(Edit difference data)
------------------------------

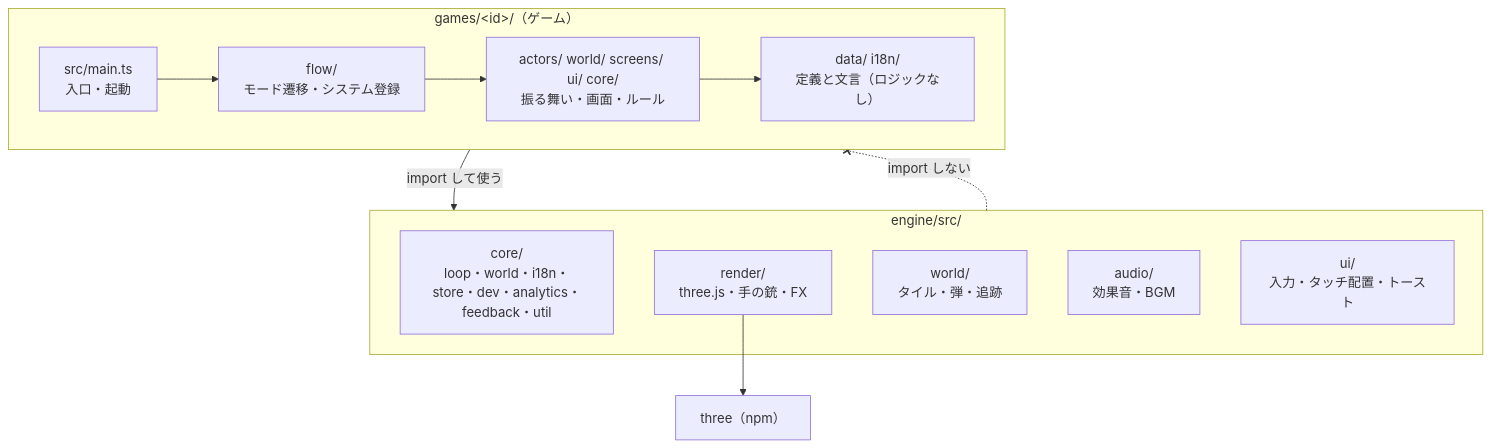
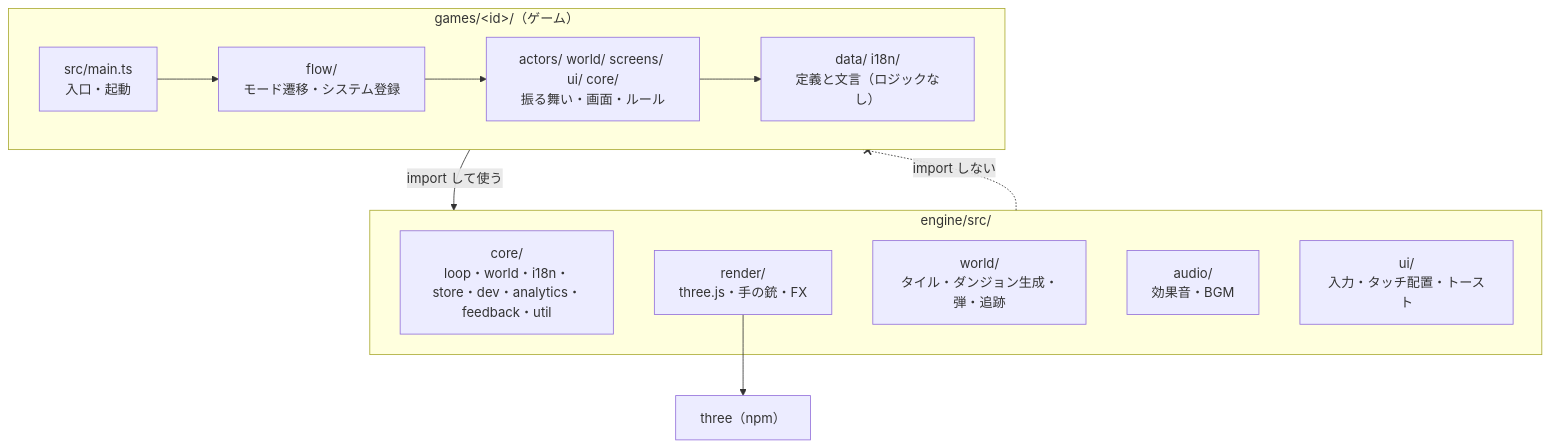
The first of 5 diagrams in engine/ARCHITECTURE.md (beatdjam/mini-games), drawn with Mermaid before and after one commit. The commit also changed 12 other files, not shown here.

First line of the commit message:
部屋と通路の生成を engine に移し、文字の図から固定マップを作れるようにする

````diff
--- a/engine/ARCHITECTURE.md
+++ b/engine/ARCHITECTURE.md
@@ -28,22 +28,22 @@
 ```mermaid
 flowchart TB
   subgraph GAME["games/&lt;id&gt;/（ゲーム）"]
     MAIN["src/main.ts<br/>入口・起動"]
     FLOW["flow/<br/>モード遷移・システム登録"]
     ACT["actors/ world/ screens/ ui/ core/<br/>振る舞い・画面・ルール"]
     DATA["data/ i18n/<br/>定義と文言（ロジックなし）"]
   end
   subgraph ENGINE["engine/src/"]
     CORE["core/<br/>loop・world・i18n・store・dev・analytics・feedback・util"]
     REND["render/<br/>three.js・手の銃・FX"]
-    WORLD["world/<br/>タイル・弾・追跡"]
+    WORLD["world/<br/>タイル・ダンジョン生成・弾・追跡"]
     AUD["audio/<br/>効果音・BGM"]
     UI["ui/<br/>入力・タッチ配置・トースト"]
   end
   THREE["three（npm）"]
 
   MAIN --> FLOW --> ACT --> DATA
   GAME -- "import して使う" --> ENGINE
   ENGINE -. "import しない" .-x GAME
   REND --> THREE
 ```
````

------------------------------

What is being asked: Only the pictures are to be excluded; all other parts of the records above are to be given exactly.

Written answer:
The first of 5 diagrams in engine/ARCHITECTURE.md (beatdjam/mini-games), drawn with Mermaid before and after one commit. The commit also changed 12 other files, not shown here.

First line of the commit message:
部屋と通路の生成を engine に移し、文字の図から固定マップを作れるようにする

````diff
--- a/engine/ARCHITECTURE.md
+++ b/engine/ARCHITECTURE.md
@@ -28,22 +28,22 @@
 ```mermaid
 flowchart TB
   subgraph GAME["games/&lt;id&gt;/（ゲーム）"]
     MAIN["src/main.ts<br/>入口・起動"]
     FLOW["flow/<br/>モード遷移・システム登録"]
     ACT["actors/ world/ screens/ ui/ core/<br/>振る舞い・画面・ルール"]
     DATA["data/ i18n/<br/>定義と文言（ロジックなし）"]
   end
   subgraph ENGINE["engine/src/"]
     CORE["core/<br/>loop・world・i18n・store・dev・analytics・feedback・util"]
     REND["render/<br/>three.js・手の銃・FX"]
-    WORLD["world/<br/>タイル・弾・追跡"]
+    WORLD["world/<br/>タイル・ダンジョン生成・弾・追跡"]
     AUD["audio/<br/>効果音・BGM"]
     UI["ui/<br/>入力・タッチ配置・トースト"]
   end
   THREE["three（npm）"]
 
   MAIN --> FLOW --> ACT --> DATA
   GAME -- "import して使う" --> ENGINE
   ENGINE -. "import しない" .-x GAME
   REND --> THREE
 ```
````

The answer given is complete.